Buice finally ended the inning by getting Kelly Gruber to fly to center field, but the Angels provided no heroics in the bottom of the ninth. Henke struck out Jack Howell and Gary Pettis, and retired Mark McLemore on an easy grounder to first.
Onto the 10th inning, where Buice got one quick out and then got into trouble by walking Tony Fernandez and yielding a single to Rob Ducey, prompting another pitching change by Mauch.
Lucas came on, bringing an 11.40 earned-run average with him, and he loaded the bases by walking McGriff. Up stepped Bell, Toronto’s RBI leader, who hit a sharp ground ball to third that DeCinces turned into a double play.
Joyner’s home run was his first since May 9 and the Angels’ first in 56 innings.
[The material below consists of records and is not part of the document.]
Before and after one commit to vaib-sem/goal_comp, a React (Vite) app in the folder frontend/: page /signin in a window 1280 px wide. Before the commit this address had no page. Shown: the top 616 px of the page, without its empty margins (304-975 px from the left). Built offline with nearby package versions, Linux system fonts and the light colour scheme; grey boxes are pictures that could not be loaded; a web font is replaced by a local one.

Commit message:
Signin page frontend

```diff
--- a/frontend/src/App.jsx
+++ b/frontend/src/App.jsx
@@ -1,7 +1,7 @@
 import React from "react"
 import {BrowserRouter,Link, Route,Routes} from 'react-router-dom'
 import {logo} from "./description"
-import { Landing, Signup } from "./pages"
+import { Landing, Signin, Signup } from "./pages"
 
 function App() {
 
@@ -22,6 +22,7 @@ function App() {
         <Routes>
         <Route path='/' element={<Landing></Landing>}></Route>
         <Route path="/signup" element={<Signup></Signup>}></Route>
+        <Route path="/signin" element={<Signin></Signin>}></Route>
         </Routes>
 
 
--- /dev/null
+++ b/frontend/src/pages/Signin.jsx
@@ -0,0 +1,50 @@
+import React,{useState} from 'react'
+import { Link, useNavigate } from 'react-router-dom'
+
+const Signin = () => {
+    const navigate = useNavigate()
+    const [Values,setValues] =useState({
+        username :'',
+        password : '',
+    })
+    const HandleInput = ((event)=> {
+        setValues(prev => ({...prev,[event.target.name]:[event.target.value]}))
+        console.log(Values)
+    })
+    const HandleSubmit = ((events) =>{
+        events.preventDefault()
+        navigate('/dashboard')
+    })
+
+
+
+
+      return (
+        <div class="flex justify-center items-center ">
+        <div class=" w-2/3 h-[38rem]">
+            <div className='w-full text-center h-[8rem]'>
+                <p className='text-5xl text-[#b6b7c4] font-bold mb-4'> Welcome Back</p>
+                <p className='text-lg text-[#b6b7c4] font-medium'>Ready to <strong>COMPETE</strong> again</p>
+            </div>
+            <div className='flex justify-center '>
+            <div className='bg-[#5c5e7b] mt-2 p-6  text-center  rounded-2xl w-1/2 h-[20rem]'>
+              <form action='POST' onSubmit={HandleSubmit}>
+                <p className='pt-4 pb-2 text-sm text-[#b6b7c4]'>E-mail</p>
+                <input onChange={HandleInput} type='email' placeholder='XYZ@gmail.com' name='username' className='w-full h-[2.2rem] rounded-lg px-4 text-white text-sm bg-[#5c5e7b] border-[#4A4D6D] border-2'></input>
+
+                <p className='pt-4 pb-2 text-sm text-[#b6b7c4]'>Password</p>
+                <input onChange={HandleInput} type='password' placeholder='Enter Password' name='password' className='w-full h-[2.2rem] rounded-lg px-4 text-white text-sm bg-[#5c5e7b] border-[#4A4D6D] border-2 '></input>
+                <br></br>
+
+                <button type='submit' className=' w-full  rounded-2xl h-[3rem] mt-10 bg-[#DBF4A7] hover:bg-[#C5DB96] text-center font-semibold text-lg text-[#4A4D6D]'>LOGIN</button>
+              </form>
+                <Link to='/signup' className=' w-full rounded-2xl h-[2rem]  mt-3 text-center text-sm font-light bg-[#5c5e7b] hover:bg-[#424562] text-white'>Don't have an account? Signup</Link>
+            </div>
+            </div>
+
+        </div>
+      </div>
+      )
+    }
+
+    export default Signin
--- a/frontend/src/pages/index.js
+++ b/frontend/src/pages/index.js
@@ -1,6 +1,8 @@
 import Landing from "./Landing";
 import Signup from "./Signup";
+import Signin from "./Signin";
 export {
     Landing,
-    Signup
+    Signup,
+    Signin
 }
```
With it, the Angels won their first three-game series in more than two weeks and climbed back to within two games of first-place Kansas City in the AL West.
The Angels scored their first four runs early--two in the first inning.
Playing a hunch, Mauch batted slumping (3 for 48) Dick Schofield leadoff with nothing more going for Schofield then, apparently, the fact he bats right and Toronto starter Jimmy Key throws left. The hunch paid off once, with Schofield opening the first inning with a single to left.
Joyner also singled and both runners moved up on a balk by Key. Both scored on a single into the left-center field gap by DeCinces.
A run-scoring double by Mark McLemore made it 3-1 in the fourth inning and Jack Howell brought home the Angels’ fourth run with a triple in the sixth.
That set the stage for Lazorko’s first major league win. Before Wednesday, his big-league log read: 0-1, 4.05 ERA in 33 games.
Lazorko is still 0-1. But his bid lasted long enough to give the Angels a second chance to win in extra innings--and give Lazorko a second start in the Angels’ rotation.
And that beats where Lazorko had spent most of the past 10 years.